All Ears is stepping back this week from our COVID-19 focus to turn our attention to the national anguish resulting from the murder of George Floyd by police on May 25th. At the forefront of Abby’s mind is sharing her platform with movement leaders, both as an opportunity to listen and learn. This week Abby talks to Rajasvini Bhansali, the Executive Director of Solidaire Network (a community of donors mobilizing resources to social justice movements), about why it’s hard to fund social movements, how white people need to sit with their own discomfort when confronting their own racism, and why profound personal transformation is impossible to do alone.
Executive Director of the Solidaire Network
Rajasvini Bhansali is the Executive Director of the Solidaire Network. In a wide-ranging international career devoted to social, ecological, and economic justice, she previously served as Executive Director Thousand Currents for 9 years where she was credited with helping launch a collaborative climate justice fund, an innovative impact investment fund and grow the organization’s award winning grantmaking and partnership practices with social movements in Africa, Asia and Latin America. She has led a national social enterprise focused on youth development; managed a publictelecommunications infrastructure fund addressing digital divide issues in Texas; and worked as a researcher, planner, policy analyst and strategy consultant for large public sector entities. Vini also worked alongside community leaders as a capacity builder for youth polytechnics in rural Kenya for over two years, an experience she credits as motivating her to work to transform U.S. based philanthropy.

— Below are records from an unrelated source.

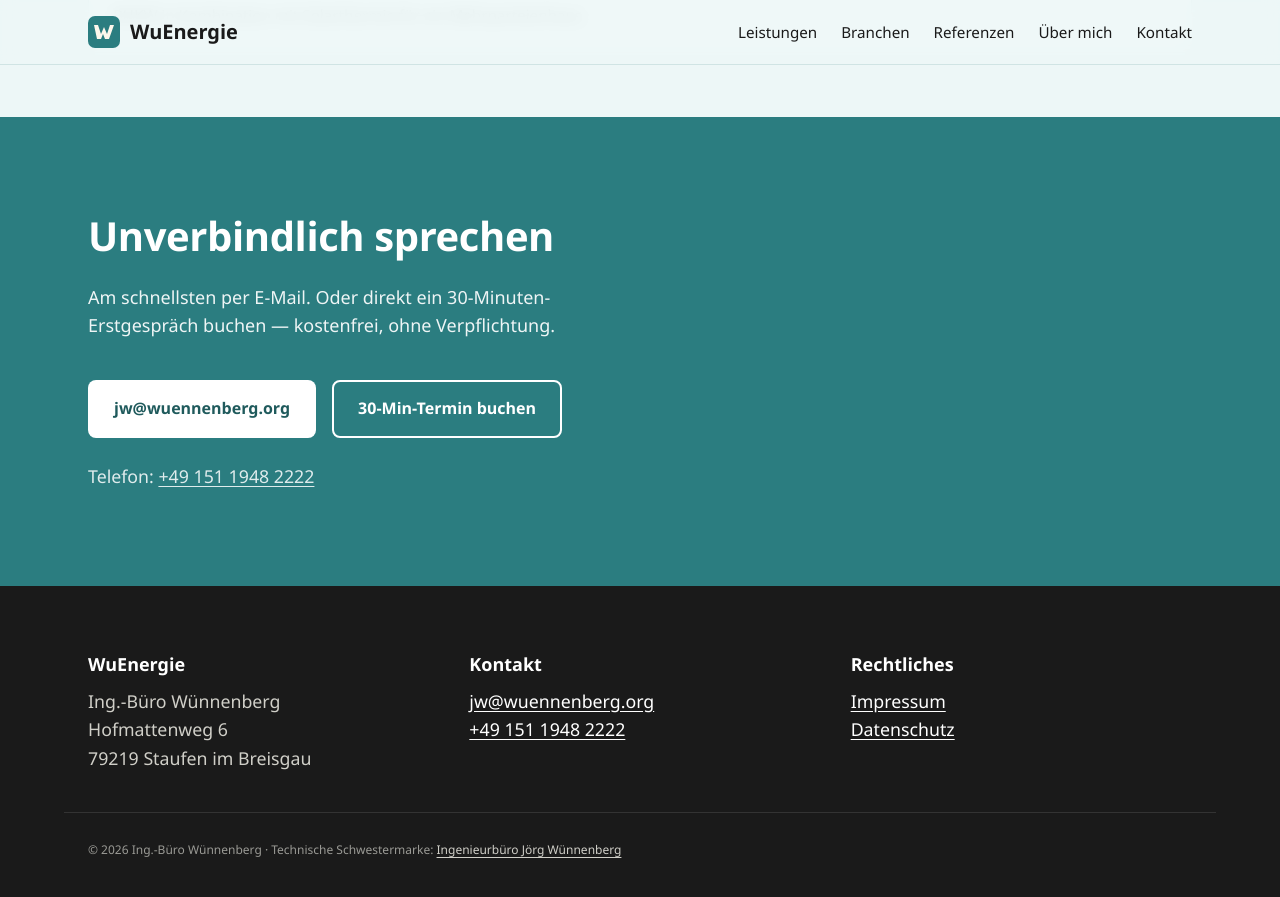
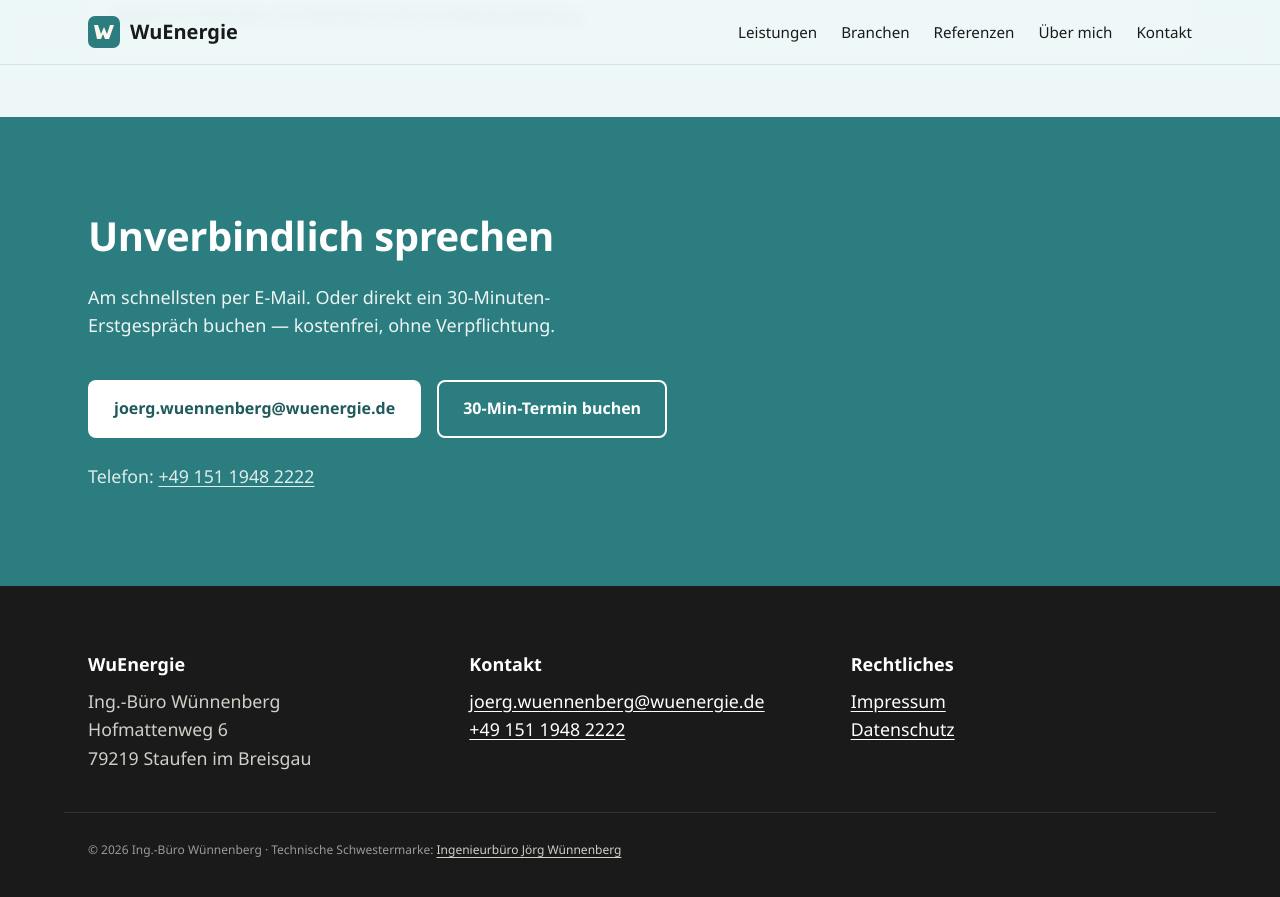
Before and after one commit to wuenergie/wuenergie-site, a Jekyll site: the page built from index.md, in a window 1280 px wide and 900 px high, scrolled down 3786 px. Shown: the top 897 px of the window. Built offline with Jekyll 4.4.1, drawn with Linux system fonts in a browser that asks for light colours.

Commit message:
Kontakt: Buchungs-URL auf Cal.eu umgestellt
Co-Authored-By: Claude Sonnet 4.6 <noreply@anthropic.com>

```diff
--- a/_data/site.yml
+++ b/_data/site.yml
@@ -14,9 +14,9 @@ geo_lon: 7.7268
 
 telefon: "+49 151 1948 2222"
 telefon_tel: "+4915119482222"
-email: jw@wuennenberg.org
+email: joerg.wuennenberg@wuenergie.de
 ust_idnr: DE231784739
-booking_url: https://outlook.office.com/bookwithme/user/3279c649828149e5b88e4207ce4b7ed4@wuenergie.de/meetingtype/V0Pkg7C7K0y6cbTZBBUq7A2?anonymous&ismsaljsauthenabled&ep=mlink
+booking_url: https://app.cal.eu/joerg-wuennenberg/30min
 
 # Visuelle Identität (zentrale Quelle — wird in head.html / manifest referenziert)
 theme_color: "#2B7D80"
```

Born and raised in India, Vini earned a Master’s in Public Affairs with a focus on technology and telecommunications policy from the LBJ School of Public Affairs at the University of Texas at Austin and a Bachelor′s in Astrophysics and Interdisciplinary Studies in Humanities & Social Sciences from UC Berkeley . In 2015, Vini was honored with a Leaders in Action award by Asian Americans/Pacific Islanders in Philanthropy (AAPIP) , and she was a Social Entrepreneurship (SEERS) fellow at Stanford University in 2016.